It’s not easy to monitor the First Utility Super League table without getting motion-sick.
Rollercoaster ride is an over-used cliché in sport, but there has certainly been more than the usual ups and downs in the competition already this year, with half of the regular season still to play.
After 11 rounds everyone has played everyone else once and a pattern normally begins to develop, but so far the only real gaps have appeared at the top and bottom of the table. The rest of the league is incredibly close.
Leeds Rhinos, at this stage, look a cut above. Six points is a huge lead and they already have one boot in the top-four, which was every club’s aim at the start of the year. The top-eight in Super League will go into the Super-eights when the competition splits after 23 rounds. The bottom quartet will compete in the Qualifiers, alongside the top four from the Kingstone Press Championship.
Finishing in places one to four – or nine and 10 – is important as those teams will get an extra home game in the new mini-leagues, playing four matches on their own turf and three away. Also, points from the first 23 rounds carry over into the Super-eights, so every win Leeds have picked up so far is a step closer towards qualifying for the semi-finals.
Unlike previous years, there will be two knock-out semi-finals leading straight to a place at Old Trafford, with the top two after the Super-eights having home advantage against the sides finishing fourth and third.
Leeds have won 10 of their 11 matches to date and six straight since their lone defeat, away to tomorrow’s visitors Warrington Wolves last month. Rhinos were also top after 11 rounds last year, having won nine, drawn one and lost one – so incredibly, they are only a point ahead of the same stage in 2014.
They won six, lost five and drew one of their next 12, which – if repeated this year – would be enough to guarantee at least fourth place.
There’s still work to be done if Leeds want to finish top, but they do seem to be finding the consistency they have lacked in previous seasons under Brian McDermott.
Rhinos’ best form has actually come with key players out of the team. Neither Tom Briscoe nor Kylie Leuluai has played since the defeat at Warrington and Jamie Jones-Buchanan and Ryan Hall are both also currently on the casualty list. Young players have stepped up and shown they can do more than an adequate job. Nineteen-year-old winger Ash Handley has played the last six games and is averaging a try per match.
More impressively, he has been solid in defence and safe under the high ball. Brad Singleton is now an established member of the 17, Stevie Ward has put his two-year injury nightmare behind him and is in outstanding form and Liam Sutcliffe is continuing to emerge as a player of rich promise.

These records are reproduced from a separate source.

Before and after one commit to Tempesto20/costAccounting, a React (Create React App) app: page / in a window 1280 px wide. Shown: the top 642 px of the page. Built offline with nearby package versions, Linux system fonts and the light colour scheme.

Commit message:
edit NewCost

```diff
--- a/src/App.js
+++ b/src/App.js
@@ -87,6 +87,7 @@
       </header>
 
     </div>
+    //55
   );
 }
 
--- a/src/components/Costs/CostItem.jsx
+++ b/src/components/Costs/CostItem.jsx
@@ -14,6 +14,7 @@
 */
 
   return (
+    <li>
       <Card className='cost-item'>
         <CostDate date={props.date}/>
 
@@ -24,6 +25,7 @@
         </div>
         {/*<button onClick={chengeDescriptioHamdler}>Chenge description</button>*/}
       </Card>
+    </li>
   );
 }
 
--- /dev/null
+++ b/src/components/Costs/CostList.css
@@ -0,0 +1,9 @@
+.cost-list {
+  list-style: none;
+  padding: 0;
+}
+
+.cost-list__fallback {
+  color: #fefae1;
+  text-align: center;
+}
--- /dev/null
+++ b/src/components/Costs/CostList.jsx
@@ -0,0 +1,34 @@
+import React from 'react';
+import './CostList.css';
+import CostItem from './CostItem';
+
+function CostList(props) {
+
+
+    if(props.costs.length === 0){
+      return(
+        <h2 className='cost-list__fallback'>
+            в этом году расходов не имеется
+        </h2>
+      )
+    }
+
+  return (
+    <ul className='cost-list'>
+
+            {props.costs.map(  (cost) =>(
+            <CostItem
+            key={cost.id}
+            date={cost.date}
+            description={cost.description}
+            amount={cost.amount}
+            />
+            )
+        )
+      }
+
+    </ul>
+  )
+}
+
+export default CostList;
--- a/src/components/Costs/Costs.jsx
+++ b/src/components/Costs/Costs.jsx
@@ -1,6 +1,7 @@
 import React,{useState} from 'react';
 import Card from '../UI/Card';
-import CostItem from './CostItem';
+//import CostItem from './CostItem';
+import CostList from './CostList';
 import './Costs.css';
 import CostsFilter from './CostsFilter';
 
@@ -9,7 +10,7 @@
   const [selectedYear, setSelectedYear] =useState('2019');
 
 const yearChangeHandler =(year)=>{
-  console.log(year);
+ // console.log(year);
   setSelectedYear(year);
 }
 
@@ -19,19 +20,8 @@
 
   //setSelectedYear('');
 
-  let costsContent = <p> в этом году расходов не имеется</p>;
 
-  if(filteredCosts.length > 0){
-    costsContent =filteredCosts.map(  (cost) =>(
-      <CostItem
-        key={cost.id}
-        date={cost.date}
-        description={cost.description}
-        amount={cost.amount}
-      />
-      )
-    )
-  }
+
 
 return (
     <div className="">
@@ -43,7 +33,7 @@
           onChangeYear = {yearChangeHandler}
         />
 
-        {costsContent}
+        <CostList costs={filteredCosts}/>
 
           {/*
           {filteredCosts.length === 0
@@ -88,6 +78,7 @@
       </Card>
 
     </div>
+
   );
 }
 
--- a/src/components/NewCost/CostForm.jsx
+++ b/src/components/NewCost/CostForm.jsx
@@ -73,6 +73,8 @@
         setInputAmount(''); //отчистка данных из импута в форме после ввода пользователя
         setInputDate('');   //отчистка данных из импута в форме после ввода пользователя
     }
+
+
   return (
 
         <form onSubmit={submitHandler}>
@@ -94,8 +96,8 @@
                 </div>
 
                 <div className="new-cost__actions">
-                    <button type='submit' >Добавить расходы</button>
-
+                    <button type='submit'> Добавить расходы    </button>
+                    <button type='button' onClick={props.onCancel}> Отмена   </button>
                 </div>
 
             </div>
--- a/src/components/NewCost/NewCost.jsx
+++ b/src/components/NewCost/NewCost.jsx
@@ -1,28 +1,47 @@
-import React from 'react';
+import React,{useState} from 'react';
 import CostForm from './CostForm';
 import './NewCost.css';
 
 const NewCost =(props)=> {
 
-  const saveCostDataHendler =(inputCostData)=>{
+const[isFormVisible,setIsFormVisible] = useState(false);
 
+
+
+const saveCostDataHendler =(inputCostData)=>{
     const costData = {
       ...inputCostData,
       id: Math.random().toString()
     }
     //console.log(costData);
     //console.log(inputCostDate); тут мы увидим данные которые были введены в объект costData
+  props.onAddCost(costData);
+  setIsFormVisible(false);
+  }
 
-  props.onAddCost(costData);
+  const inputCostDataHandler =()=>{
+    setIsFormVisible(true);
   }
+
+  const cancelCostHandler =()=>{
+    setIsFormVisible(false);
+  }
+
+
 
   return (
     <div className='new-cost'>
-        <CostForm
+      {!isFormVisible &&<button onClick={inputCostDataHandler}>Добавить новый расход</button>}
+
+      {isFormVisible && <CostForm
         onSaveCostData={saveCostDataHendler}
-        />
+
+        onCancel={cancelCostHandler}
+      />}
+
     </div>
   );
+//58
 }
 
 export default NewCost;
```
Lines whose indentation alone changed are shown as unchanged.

His eye-catching performance against St Helens last week, when he formed an outstanding half-back partnership with Danny McGuire, hinted at a potential future as a Test stand-off. It will be interesting to see where that leaves Kevin Sinfield, who was dropped to the bench for the first time in 12 years last week, but Rhinos are going to have to cope without their talismanic skipper from the end of this season and so far the signs are positive for a smooth transition.
Consistency is one word which can’t be applied to anyone else in the competition, other than perhaps bottom club Wakefield Trinity Wildcats, who are on an eight-match losing run. Castleford Tigers had won two straight – and four out of five – when they travelled to second-bottom Widnes Vikings last Sunday and were hammered 46-16. Widnes climbed two places to ninth and are just one point behind fifth-placed Huddersfield Giants.
That’s what is making this year’s competition so compelling, at both ends of the table. At least one fancied team might well drop into the Qualifiers, though last weekend’s Challenge Cup results suggest the Super League teams in the middle-eights won’t have too much to worry about.